THE DATA Block Start
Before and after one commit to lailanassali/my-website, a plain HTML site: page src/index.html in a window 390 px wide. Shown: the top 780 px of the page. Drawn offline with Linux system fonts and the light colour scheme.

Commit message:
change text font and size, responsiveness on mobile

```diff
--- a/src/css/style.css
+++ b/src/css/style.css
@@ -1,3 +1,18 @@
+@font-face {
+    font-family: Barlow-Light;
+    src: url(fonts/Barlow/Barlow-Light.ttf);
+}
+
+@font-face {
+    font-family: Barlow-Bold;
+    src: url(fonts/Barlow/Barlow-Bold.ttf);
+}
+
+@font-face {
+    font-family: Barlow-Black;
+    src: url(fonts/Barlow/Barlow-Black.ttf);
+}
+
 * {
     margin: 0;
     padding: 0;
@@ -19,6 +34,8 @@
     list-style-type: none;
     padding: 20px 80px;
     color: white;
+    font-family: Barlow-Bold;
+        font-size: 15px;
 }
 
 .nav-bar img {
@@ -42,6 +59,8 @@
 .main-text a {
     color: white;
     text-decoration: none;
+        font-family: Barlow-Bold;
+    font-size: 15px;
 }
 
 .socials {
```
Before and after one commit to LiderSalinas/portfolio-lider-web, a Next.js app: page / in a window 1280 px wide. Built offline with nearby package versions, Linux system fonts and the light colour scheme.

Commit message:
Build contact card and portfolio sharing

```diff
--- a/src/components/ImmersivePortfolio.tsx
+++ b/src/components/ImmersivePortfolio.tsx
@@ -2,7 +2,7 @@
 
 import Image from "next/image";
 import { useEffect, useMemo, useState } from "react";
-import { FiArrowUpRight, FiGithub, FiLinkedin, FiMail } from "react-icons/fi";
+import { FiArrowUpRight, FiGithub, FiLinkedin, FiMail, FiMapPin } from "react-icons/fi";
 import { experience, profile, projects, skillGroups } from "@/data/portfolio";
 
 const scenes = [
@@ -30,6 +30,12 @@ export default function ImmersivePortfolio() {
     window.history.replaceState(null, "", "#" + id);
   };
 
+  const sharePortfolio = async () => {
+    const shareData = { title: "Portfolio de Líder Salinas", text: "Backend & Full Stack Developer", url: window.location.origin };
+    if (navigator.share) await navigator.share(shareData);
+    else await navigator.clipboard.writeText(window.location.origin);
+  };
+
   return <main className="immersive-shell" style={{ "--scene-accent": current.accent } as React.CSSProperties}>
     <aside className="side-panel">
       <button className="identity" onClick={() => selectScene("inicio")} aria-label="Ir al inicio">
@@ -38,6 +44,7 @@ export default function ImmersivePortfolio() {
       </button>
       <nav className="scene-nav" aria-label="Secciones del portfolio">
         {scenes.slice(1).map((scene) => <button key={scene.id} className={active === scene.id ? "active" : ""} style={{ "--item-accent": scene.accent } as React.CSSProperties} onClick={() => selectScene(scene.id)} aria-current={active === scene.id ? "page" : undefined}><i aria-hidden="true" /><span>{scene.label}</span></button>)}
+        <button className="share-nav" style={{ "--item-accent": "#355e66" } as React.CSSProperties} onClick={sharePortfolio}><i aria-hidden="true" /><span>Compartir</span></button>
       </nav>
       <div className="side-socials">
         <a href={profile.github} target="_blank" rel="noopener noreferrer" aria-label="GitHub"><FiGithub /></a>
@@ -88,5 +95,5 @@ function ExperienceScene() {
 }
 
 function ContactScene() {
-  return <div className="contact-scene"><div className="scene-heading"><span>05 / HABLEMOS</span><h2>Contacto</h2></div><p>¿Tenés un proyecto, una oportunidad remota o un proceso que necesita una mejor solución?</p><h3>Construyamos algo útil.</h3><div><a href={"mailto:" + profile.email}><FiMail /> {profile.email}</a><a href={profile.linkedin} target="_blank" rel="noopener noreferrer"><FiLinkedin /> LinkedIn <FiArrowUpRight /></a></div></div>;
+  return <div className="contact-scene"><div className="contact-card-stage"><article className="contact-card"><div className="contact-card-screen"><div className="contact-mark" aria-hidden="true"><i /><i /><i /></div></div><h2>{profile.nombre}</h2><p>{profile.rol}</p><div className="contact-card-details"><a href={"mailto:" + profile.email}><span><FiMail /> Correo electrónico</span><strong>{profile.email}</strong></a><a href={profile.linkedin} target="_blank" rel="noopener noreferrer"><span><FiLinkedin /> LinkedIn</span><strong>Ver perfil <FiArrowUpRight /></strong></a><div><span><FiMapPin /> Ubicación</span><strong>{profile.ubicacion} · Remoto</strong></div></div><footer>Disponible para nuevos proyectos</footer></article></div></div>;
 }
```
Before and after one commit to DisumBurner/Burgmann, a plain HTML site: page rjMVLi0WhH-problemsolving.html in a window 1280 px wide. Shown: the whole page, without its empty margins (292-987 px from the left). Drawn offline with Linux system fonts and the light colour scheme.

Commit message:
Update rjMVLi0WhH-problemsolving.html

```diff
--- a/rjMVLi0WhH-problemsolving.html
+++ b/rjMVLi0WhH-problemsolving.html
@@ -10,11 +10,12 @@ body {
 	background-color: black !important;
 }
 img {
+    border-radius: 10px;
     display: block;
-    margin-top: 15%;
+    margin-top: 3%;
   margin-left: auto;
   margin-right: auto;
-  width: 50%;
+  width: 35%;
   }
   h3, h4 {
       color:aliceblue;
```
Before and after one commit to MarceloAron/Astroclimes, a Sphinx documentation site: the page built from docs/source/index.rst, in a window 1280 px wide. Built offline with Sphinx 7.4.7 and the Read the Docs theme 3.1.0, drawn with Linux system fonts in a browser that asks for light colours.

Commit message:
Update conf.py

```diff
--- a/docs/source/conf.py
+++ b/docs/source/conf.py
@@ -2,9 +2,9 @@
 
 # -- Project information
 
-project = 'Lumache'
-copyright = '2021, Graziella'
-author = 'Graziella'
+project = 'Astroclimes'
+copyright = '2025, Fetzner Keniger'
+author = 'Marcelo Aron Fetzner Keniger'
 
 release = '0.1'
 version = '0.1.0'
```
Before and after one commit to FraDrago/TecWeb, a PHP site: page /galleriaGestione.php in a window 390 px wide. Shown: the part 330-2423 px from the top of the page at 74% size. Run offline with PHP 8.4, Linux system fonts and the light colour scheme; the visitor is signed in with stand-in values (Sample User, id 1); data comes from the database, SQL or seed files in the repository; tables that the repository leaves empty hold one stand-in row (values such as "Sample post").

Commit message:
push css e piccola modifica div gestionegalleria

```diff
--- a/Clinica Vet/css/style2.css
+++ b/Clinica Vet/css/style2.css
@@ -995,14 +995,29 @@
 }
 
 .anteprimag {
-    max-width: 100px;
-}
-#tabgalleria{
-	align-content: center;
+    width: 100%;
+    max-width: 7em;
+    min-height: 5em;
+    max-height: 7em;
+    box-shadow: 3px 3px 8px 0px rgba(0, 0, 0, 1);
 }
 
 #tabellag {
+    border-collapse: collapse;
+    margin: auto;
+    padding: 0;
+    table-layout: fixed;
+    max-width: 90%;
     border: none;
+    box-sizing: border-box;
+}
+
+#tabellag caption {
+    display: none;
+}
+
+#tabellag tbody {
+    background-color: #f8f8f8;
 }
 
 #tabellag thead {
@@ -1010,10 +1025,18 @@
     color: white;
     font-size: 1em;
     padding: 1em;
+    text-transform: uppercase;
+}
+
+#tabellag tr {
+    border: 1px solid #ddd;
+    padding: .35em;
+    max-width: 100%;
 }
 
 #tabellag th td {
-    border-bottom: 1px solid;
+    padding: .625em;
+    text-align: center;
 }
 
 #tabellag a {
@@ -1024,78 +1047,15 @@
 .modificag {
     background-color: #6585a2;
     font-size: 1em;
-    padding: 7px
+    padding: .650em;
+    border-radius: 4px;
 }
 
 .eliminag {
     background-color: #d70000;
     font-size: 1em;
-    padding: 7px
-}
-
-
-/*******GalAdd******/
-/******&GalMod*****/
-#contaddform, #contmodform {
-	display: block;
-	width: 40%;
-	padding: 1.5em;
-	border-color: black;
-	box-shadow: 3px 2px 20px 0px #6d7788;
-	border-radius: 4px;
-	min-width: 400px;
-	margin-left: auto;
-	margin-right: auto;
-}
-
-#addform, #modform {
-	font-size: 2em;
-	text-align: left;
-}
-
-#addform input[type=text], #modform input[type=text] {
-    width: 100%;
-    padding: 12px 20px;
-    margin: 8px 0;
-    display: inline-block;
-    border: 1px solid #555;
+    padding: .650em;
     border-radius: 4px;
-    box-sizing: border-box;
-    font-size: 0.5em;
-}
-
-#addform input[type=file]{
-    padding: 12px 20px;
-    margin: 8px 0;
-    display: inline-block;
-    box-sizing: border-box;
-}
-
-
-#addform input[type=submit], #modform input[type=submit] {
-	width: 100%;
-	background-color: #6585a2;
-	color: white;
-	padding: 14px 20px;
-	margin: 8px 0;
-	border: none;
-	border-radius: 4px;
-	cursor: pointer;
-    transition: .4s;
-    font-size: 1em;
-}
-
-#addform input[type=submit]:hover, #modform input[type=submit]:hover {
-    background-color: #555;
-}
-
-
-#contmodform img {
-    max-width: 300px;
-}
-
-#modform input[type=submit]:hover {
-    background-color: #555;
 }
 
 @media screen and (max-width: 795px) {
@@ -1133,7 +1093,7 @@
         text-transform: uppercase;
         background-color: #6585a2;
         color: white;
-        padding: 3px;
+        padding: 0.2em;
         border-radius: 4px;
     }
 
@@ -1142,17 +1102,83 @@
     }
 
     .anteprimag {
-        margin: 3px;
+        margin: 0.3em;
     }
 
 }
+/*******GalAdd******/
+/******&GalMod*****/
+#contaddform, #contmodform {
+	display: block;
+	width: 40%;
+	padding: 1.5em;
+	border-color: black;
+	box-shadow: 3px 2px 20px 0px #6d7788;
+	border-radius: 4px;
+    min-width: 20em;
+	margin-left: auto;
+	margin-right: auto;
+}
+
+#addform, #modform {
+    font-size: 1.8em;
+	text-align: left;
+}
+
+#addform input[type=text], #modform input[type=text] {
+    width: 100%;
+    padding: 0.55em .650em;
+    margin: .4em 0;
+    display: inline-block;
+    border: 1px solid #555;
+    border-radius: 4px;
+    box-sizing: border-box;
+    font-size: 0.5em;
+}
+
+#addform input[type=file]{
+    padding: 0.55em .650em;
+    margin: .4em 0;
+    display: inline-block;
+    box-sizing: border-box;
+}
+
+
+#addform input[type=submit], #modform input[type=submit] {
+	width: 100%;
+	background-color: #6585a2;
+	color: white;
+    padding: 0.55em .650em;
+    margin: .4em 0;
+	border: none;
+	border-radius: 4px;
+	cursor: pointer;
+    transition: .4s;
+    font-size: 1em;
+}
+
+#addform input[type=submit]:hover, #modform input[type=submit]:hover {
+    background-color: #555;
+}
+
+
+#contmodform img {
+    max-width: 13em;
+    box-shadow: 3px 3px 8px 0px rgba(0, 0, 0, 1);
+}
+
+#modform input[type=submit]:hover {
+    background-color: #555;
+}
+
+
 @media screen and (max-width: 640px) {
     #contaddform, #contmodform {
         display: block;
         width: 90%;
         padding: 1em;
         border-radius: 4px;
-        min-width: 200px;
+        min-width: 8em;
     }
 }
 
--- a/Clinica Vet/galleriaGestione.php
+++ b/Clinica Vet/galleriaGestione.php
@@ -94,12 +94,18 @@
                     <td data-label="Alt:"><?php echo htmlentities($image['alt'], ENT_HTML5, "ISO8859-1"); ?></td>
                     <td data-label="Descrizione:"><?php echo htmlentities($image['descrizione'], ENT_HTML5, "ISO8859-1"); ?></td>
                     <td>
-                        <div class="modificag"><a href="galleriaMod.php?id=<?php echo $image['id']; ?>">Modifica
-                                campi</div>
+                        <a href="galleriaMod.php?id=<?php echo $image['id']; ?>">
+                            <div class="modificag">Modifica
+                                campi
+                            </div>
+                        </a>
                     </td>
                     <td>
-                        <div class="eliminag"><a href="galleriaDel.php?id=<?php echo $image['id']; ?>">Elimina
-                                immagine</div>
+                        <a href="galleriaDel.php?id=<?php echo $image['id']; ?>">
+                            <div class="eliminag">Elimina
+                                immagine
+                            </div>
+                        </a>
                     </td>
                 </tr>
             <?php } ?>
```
THE DATA Block End
TASK DETAILS: Each line of the entries above that contains "modificag" is to be copied.

TASK ANSWER:
 .modificag {
-                        <div class="modificag"><a href="galleriaMod.php?id=<?php echo $image['id']; ?>">Modifica
+                            <div class="modificag">Modifica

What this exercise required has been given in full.